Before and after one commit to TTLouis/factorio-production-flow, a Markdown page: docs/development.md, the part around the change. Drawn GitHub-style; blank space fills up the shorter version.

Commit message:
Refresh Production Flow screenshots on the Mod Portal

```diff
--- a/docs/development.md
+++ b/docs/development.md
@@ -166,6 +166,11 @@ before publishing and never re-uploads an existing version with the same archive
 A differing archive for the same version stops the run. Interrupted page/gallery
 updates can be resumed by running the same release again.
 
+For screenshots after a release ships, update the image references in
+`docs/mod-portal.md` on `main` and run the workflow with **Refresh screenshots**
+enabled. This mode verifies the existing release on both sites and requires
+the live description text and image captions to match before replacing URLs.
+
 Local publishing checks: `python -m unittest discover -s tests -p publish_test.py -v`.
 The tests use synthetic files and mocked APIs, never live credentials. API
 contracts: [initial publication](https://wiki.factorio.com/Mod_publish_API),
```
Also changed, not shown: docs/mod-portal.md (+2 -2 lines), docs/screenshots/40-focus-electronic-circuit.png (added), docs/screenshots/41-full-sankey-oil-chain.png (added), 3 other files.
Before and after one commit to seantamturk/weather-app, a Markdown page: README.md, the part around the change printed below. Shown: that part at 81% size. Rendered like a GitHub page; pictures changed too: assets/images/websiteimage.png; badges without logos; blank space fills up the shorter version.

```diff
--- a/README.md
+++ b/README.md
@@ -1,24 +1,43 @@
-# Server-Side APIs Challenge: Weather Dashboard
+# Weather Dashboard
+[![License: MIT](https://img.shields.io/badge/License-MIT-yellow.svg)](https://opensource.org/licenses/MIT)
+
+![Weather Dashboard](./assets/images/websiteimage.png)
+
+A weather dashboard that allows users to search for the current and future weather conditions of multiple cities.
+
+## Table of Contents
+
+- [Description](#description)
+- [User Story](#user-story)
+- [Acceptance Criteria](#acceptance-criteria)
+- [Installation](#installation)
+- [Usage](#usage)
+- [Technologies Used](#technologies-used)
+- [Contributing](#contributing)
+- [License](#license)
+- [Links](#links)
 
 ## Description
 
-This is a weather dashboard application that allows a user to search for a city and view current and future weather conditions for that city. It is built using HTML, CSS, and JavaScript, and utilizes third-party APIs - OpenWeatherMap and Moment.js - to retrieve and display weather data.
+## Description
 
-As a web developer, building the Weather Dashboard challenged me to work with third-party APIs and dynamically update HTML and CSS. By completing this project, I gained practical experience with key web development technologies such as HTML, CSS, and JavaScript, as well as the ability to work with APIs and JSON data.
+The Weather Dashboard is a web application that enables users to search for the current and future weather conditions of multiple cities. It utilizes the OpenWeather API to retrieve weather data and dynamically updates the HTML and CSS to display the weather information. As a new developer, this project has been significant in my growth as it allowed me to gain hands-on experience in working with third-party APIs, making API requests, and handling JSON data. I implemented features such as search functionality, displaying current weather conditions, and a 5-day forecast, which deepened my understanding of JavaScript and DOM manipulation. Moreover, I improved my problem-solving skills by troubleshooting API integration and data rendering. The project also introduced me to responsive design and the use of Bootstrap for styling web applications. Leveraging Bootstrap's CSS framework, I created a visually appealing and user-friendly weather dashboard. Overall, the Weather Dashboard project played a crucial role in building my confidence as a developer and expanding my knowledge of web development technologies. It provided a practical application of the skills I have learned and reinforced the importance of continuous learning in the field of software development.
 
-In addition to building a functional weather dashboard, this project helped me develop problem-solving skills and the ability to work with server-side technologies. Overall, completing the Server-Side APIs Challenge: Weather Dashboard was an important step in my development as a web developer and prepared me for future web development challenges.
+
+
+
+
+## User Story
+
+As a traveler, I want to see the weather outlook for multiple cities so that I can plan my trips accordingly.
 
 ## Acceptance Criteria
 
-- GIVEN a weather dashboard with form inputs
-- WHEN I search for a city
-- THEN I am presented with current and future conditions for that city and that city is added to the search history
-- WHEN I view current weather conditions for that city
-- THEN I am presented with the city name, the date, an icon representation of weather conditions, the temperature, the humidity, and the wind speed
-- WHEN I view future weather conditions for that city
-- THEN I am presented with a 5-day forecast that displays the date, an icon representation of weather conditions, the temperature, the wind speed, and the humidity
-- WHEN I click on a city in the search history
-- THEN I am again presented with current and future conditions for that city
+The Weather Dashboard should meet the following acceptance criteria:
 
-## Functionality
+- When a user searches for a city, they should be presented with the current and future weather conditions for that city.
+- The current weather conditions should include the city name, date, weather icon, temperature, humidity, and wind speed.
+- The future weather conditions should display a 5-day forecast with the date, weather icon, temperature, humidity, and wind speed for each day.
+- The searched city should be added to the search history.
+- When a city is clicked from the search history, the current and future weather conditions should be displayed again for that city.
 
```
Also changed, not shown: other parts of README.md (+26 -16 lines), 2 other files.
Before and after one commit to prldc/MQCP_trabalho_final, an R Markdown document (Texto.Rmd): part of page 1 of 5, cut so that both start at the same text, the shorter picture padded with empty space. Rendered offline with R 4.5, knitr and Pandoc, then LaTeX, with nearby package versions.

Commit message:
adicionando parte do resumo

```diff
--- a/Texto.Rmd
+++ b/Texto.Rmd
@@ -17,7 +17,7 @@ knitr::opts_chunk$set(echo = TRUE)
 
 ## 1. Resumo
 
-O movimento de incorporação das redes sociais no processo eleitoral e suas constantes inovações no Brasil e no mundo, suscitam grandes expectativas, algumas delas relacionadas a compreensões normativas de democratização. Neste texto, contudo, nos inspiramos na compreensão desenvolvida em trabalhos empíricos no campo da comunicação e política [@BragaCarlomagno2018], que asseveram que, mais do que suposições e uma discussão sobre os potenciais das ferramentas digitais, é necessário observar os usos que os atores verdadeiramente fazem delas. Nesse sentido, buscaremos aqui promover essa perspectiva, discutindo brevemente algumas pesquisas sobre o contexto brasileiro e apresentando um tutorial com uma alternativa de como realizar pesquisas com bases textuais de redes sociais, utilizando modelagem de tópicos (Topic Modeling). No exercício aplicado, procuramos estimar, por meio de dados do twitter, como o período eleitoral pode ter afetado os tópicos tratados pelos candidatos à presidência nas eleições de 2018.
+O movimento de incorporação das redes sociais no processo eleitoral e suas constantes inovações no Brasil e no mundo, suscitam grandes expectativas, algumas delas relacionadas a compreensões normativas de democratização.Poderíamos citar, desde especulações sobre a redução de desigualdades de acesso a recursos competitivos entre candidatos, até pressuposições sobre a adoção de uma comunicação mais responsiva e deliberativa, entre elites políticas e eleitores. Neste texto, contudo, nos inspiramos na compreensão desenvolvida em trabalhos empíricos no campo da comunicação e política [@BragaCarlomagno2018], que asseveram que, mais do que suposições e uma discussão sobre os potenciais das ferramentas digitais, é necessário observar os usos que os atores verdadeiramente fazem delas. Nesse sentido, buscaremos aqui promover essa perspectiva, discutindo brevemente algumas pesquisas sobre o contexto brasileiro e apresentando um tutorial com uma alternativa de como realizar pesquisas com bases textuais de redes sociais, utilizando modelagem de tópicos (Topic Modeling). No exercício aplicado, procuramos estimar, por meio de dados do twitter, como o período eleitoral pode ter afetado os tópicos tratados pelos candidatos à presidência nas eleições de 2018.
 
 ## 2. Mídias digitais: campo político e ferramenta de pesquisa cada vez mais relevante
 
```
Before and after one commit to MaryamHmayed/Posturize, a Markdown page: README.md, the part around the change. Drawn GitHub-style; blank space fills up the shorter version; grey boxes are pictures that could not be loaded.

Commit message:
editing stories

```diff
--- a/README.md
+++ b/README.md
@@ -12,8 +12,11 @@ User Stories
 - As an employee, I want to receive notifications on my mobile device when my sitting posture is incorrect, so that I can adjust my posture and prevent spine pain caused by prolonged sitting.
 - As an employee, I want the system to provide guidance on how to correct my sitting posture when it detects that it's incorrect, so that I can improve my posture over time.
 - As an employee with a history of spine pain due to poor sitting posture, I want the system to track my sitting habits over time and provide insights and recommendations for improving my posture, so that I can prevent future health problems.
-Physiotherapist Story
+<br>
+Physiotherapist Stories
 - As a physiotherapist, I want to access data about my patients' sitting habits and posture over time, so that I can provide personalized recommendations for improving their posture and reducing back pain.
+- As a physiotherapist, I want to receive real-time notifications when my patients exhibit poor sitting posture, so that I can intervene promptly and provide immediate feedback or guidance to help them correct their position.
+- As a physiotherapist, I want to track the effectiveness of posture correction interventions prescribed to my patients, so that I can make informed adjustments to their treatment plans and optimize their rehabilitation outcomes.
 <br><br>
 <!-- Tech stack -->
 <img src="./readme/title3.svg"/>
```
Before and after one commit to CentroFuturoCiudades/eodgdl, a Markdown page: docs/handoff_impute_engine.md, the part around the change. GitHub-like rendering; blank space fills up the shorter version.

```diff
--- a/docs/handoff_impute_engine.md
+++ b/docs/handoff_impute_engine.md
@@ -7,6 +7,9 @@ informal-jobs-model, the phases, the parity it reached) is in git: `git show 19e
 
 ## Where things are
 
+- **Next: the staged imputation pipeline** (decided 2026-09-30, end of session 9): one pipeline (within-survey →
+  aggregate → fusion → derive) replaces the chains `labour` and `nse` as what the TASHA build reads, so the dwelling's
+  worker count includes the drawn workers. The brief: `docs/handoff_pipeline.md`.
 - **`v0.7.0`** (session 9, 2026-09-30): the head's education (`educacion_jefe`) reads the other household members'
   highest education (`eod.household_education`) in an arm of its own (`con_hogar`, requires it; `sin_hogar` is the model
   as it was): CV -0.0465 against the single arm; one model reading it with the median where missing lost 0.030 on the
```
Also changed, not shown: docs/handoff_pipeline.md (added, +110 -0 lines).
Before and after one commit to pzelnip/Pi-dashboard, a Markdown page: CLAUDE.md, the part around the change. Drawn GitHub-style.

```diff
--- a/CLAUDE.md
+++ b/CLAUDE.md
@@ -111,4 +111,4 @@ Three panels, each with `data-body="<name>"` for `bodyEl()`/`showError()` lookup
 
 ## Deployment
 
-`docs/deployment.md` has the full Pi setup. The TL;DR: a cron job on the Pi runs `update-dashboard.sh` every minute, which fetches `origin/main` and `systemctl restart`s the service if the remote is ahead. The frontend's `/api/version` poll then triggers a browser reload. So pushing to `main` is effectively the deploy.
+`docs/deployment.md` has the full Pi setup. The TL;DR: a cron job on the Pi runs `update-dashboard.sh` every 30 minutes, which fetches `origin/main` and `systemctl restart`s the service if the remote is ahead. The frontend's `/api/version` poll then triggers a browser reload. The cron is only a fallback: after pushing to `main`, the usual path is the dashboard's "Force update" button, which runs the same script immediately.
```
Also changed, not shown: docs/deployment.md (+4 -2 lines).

·····

> _What the task asks_
For the word "sitting", count the lines of the data that contain it and state only that count.

> _Exercise answer_
5